Louisiana has the most colorful history of any state and of many countries. Beginning long before the Louisiana Purchase, our state took shape in prehistoric times. We have had a past of many battles, on the battlefield and in the political arena. Louisiana's architecture is a lasting impression of French and Spanish rule. Today, there are many reminders of the past in our museums, plantations, historic sites and attractions.
A tradition of great oyster bars runs deep in the history of Abbeville thanks to the first 19th century oystermen who used the Vermillion River flowing through town as an avenue to sell their fresh harvest. Abbeville remains a destination for oyster lovers who satisfy their cravings at a cluster of modern mollusk emporiums. The city's French heritage runs deeper still, beginning with its founder, the Catholic missionary Père Antoine Désiré Mégret, who in 1843 named Abbeville for his hometown in France. He modeled the town's original plan after a typical French village, and today Magdalen Square gives Abbeville a picturesque downtown center with its gazebo, fountain and the historic St. Mary Magdalen Church. Abbeville is home to several annual festivals, including the Giant Omelette Festival each November when cooks prepare a 5,000-egg specimen outdoors.
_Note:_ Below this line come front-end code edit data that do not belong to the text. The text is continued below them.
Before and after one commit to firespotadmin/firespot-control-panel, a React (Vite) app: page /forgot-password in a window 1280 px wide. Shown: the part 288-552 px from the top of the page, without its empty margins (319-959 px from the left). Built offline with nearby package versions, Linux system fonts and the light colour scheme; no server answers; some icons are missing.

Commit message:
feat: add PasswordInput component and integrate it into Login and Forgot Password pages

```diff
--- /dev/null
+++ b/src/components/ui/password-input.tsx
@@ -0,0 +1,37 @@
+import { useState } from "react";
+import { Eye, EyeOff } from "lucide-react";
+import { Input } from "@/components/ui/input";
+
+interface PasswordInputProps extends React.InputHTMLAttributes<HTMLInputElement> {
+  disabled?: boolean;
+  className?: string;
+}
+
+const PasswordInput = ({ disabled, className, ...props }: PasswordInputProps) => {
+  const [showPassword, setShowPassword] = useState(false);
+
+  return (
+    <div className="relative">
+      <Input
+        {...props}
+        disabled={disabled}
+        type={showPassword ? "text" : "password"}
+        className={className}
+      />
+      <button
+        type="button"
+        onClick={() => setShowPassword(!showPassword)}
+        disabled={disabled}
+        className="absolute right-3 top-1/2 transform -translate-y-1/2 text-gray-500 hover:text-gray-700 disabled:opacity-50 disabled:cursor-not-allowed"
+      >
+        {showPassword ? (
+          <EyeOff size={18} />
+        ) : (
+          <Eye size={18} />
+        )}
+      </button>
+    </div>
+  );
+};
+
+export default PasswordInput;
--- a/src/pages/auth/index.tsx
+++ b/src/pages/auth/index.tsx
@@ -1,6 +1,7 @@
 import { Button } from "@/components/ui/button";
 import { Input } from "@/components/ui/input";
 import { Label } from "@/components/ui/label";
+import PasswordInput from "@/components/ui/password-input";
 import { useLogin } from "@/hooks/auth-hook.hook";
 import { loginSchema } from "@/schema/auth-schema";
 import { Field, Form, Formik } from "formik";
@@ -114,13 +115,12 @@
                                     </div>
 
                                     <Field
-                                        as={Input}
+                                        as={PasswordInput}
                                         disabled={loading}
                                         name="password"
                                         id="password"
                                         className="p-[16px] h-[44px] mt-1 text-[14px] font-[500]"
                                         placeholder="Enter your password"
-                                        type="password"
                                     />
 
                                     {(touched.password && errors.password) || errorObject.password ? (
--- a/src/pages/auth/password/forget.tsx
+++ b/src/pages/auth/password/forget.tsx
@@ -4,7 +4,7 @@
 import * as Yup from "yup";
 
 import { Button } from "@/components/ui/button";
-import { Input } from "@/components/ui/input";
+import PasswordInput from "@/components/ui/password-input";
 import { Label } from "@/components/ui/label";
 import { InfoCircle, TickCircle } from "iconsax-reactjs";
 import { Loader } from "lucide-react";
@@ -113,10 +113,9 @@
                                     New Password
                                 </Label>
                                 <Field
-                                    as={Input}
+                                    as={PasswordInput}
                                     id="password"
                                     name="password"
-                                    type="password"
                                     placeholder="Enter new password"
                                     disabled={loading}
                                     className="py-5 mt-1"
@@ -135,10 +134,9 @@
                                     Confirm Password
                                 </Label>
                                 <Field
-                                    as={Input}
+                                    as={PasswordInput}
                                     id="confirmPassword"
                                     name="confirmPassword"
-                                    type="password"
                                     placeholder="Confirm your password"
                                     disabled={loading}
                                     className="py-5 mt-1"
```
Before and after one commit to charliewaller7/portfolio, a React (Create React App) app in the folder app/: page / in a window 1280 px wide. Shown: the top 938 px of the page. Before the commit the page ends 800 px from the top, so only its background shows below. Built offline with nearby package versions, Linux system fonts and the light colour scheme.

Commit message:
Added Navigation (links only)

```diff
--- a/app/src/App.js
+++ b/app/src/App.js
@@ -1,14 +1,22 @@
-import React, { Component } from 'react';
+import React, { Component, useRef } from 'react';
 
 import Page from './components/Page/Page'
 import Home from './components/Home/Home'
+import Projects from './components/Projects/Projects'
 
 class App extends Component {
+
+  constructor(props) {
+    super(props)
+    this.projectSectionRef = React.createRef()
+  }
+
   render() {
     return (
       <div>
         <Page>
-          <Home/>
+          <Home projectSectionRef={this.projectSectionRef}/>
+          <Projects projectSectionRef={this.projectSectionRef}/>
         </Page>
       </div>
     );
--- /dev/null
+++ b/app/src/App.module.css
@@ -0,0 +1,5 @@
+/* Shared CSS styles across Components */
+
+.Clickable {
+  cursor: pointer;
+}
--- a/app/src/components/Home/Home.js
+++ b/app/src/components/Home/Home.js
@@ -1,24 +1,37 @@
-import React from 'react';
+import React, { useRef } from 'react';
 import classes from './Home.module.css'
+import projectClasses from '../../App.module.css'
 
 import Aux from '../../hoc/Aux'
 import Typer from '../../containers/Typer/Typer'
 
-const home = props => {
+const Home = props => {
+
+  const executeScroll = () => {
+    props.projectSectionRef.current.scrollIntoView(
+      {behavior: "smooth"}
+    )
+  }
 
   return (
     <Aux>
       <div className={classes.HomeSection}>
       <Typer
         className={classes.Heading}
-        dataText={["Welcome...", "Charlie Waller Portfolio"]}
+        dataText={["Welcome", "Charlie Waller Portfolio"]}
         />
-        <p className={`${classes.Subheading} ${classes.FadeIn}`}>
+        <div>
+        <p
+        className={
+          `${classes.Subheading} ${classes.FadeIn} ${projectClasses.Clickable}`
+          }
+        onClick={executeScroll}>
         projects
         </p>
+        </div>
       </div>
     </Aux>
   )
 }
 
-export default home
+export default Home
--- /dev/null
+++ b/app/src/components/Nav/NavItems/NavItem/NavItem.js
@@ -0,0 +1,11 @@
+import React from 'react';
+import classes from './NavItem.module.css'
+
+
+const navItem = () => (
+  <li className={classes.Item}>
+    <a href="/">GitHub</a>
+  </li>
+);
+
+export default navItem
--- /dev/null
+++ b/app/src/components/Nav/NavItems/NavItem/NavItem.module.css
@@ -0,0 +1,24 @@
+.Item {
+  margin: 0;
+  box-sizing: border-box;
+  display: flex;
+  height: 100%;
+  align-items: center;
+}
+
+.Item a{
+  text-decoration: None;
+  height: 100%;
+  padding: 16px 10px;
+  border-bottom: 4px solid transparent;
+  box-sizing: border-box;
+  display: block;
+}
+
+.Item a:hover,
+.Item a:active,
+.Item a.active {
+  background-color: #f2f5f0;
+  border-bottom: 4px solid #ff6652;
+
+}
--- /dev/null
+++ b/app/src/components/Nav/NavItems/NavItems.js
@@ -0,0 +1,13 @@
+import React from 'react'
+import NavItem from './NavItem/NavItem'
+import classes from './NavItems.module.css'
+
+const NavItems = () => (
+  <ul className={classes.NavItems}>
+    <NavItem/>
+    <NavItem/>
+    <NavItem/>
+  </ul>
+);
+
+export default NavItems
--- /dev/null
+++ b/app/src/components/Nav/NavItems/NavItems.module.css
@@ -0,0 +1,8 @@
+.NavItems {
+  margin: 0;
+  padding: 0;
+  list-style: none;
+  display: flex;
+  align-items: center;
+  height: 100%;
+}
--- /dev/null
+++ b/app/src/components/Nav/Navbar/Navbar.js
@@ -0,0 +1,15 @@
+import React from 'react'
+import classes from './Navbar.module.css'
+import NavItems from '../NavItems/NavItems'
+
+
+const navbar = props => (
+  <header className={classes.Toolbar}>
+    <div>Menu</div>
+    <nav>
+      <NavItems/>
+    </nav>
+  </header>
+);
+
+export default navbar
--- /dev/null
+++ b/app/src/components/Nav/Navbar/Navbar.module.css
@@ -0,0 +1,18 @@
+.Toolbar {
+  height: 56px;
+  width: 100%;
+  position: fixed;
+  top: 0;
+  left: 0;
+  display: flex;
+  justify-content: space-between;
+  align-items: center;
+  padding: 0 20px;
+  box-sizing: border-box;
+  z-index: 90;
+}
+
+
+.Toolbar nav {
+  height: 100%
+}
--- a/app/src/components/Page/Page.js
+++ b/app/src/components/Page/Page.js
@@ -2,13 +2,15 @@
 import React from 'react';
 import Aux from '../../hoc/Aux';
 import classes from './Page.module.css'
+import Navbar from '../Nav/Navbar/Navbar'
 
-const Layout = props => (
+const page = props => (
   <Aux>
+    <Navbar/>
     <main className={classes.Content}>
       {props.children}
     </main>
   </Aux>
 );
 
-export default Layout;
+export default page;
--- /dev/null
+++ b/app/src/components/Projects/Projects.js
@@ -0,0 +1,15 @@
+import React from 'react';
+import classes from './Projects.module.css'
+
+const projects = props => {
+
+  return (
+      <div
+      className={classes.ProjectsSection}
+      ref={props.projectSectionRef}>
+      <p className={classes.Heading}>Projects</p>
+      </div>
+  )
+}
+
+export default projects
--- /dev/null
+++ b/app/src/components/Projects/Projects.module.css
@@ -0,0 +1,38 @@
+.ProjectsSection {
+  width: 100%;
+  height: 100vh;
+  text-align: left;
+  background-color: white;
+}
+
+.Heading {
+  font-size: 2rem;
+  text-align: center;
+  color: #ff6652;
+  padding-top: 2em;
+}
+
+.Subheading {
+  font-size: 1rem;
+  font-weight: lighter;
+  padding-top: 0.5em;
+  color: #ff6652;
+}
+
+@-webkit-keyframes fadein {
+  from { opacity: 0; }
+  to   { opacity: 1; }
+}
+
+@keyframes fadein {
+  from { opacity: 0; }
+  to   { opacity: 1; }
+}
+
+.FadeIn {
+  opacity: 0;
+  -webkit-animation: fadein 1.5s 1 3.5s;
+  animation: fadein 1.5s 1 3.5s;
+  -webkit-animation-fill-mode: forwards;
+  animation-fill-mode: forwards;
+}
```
Downtown offers shopping, art galleries, museums and history tours, while birding trails and golf beckon nearby.